“A chatbot works like talking with another person over an instant messenger (such as WhatsApp, SMS or Facebook Messenger) except the other person is a computer,” explains Charlie Markham, CTO of eva.ai. “The most famous original chatbots, such as jabberwacky or cleverbot, were designed to mimic human responses to questions, and to be entertaining. More recently bots have been developed that are trained to specialise in particular professional functions.”
Recruitment seems to ahead of the curve on this trend, with more and more firms installing them as a first line of communication for applicants. Prof. Steven van Belleghem, an expert in customer experience in the digital world, and an award-winning author, believes 2019 could be the year chatbots really make their mark on the recruitment industry.

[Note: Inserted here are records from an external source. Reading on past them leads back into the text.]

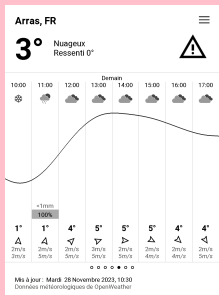
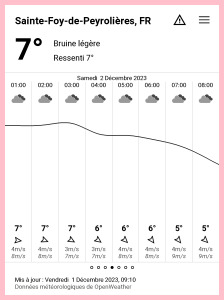
Resize and move alerts button
Refs: #86

diff --git a/src/ui.cc b/src/ui.cc
@@ -23,20 +23,28 @@ Ui::Ui(std::shared_ptr<Config> config, std::shared_ptr<Model> model)
   SetPanelType(PANEL_DISABLED);
   SetOrientation(0);
 
-  this->location_box =
-      std::make_shared<LocationBox>(0, 0, this->model, this->fonts);
+  auto menu_button = std::make_shared<MenuButton>(
+      Ui::menu_button_icon_size, this->model, this->icons, this->fonts);
+  menu_button->set_pos_x(ScreenWidth() - menu_button->get_width() -
+                         Ui::button_margin);
+  menu_button->set_pos_y(Ui::button_margin);
+  menu_button->set_menu_handler(&handle_menu_item_selected);
 
   this->alert_viewer = std::make_shared<AlertViewer>(model, this->fonts);
 
   auto alerts_button = std::make_shared<AlertsButton>(
-      Ui::alert_icon_size, model, this->icons, this->alert_viewer);
-  const auto alerts_button_pos_x =
-      ScreenWidth() - alerts_button->get_width() - Ui::button_margin;
+      Ui::alert_button_icon_size, model, this->icons, this->alert_viewer);
+  alerts_button->set_pos_x(menu_button->get_pos_x() -
+                           alerts_button->get_width() - Ui::button_margin);
+  alerts_button->set_pos_y(Ui::button_margin);
 
-  const auto current_condition_box_width = alerts_button_pos_x;
+  this->location_box =
+      std::make_shared<LocationBox>(0, 0, this->model, this->fonts);
+
   auto current_condition_box = std::make_shared<CurrentConditionBox>(
-      0, this->location_box->get_height(), current_condition_box_width,
-      this->model, this->fonts);
+      0, this->location_box->get_height(), ScreenWidth(), this->model,
+      this->fonts);
+
   auto status_bar = std::make_shared<StatusBar>(this->model, this->fonts);
 
   const auto remaining_height = status_bar->get_pos_y() -
@@ -49,30 +57,15 @@ Ui::Ui(std::shared_ptr<Config> config, std::shared_ptr<Model> model)
       current_condition_box->get_pos_y() + current_condition_box->get_height(),
       ScreenWidth(), remaining_height, this->model, this->icons, this->fonts);
 
-  auto menu_button =
-      std::make_shared<MenuButton>(this->model, this->icons, this->fonts);
-  menu_button->set_pos_x(ScreenWidth() - menu_button->get_width() -
-                         Ui::button_margin);
-  menu_button->set_pos_y(Ui::button_margin);
-  menu_button->set_menu_handler(&handle_menu_item_selected);
-
-  const auto &current_condition_bounding_box =
-      current_condition_box->get_bounding_box();
-
-  alerts_button->set_pos_x(alerts_button_pos_x);
-  alerts_button->set_pos_y(current_condition_bounding_box.y +
-                           current_condition_bounding_box.h / 2 -
-                           alerts_button->get_height() / 2);
-
-  this->location_selector =
-      std::make_shared<LocationSelector>(50, this->fonts, this->icons);
+  this->location_selector = std::make_shared<LocationSelector>(
+      this->location_selector_icon_size, this->fonts, this->icons);
 
   this->modals.push_back(this->alert_viewer);
 
   this->children.push_back(this->location_box);
+  this->children.push_back(alerts_button);
   this->children.push_back(menu_button);
   this->children.push_back(current_condition_box);
-  this->children.push_back(alerts_button);
   this->children.push_back(this->forecast_stack);
   this->children.push_back(status_bar);
 

diff --git a/src/menu.cc b/src/menu.cc
@@ -6,10 +6,10 @@
 
 namespace taranis {
 
-MenuButton::MenuButton(std::shared_ptr<Model> model,
+MenuButton::MenuButton(int icon_size, std::shared_ptr<Model> model,
                        std::shared_ptr<Icons> icons,
                        std::shared_ptr<Fonts> fonts)
-    : Button{MenuButton::icon_size, icons->get("menu")}, icons{icons},
+    : Button{icon_size, icons->get("menu")}, icons{icons},
       items{imenuex{ITEM_ACTIVE, taranis::MENU_ITEM_REFRESH, nullptr, nullptr,
                     nullptr, nullptr, nullptr},
             imenuex{ITEM_SUBMENU, taranis::MENU_ITEM_LOCATION_HISTORY, nullptr,

diff --git a/src/menu.h b/src/menu.h
@@ -29,8 +29,8 @@ enum menu_item_index {
 
 class MenuButton : public Button {
 public:
-  MenuButton(std::shared_ptr<Model> model, std::shared_ptr<Icons> icons,
-             std::shared_ptr<Fonts> fonts);
+  MenuButton(int icon_size, std::shared_ptr<Model> model,
+             std::shared_ptr<Icons> icons, std::shared_ptr<Fonts> fonts);
 
   void set_menu_handler(iv_menuhandler handler);
 
@@ -45,7 +45,6 @@ private:
   typedef std::array<imenuex, 5> MenuItems;
 
   static const int padding{5};
-  static const int icon_size{70};
 
   std::shared_ptr<Icons> icons;
 

diff --git a/src/ui.h b/src/ui.h
@@ -51,7 +51,9 @@ public:
   void generate_logo_maybe() const;
 
 private:
-  static constexpr int alert_icon_size{150};
+  static constexpr int alert_button_icon_size{70};
+  static constexpr int menu_button_icon_size{70};
+  static constexpr int location_selector_icon_size{50};
   static constexpr int button_margin{25};
 
   std::shared_ptr<Config> config;

diff --git a/NEWS.md b/NEWS.md
@@ -15,6 +15,9 @@ adheres to [Semantic Versioning](https://semver.org/spec/v2.0.0.html).
 
 ### Changed
 
+- Alerts button has been resized and moved to free space for current
+  weather box [#86](https://github.com/orontee/taranis/issues/86)
+
 ### Removed
 
 ## [1.7.0 - 2023-12-31]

“In the world of customer experience, there has been a common view that chatbots have been ‘the dog that didn’t bark’,” he says. “Brands had high hopes that they would transform the way customers interacted with them, but they just never quite lived up to expectations.
“However, companies are now starting to learn more about where chatbots are most effective, and I believe that in 2019, we’ll start to see them deployed in a much more focused and intelligent way.”
How can recruiters use chatbots?
Van Belleghem suggests that the best use cases for chatbots are situations where they are used for proactive communication. For example, KLM recently started deploying chatbots to inform passengers where their luggage would come out in the baggage reclaim area. “Sharing information about an upcoming event adds value to a customer, and it is actually much easier than using bots to solve complex customer service issues, which often escalates into customer frustration,” he says.
For recruiters, this could be as simple as informing candidates when feedback about their application is ready for them to view, or inform them of start dates. Applicants may be able to ask a bot questions such as who to ask for when they arrive for an interview, or if there will be parking available for them, completing a lot of simple administration tasks that otherwise might have taken up time through phone calls or emails.
“While recruitment agent time is limited, and constrained by their individual ability and productivity, bots give candidates control back, and give recruiters time to have longer, deeper conversations with those people in the short-list,” adds Markham.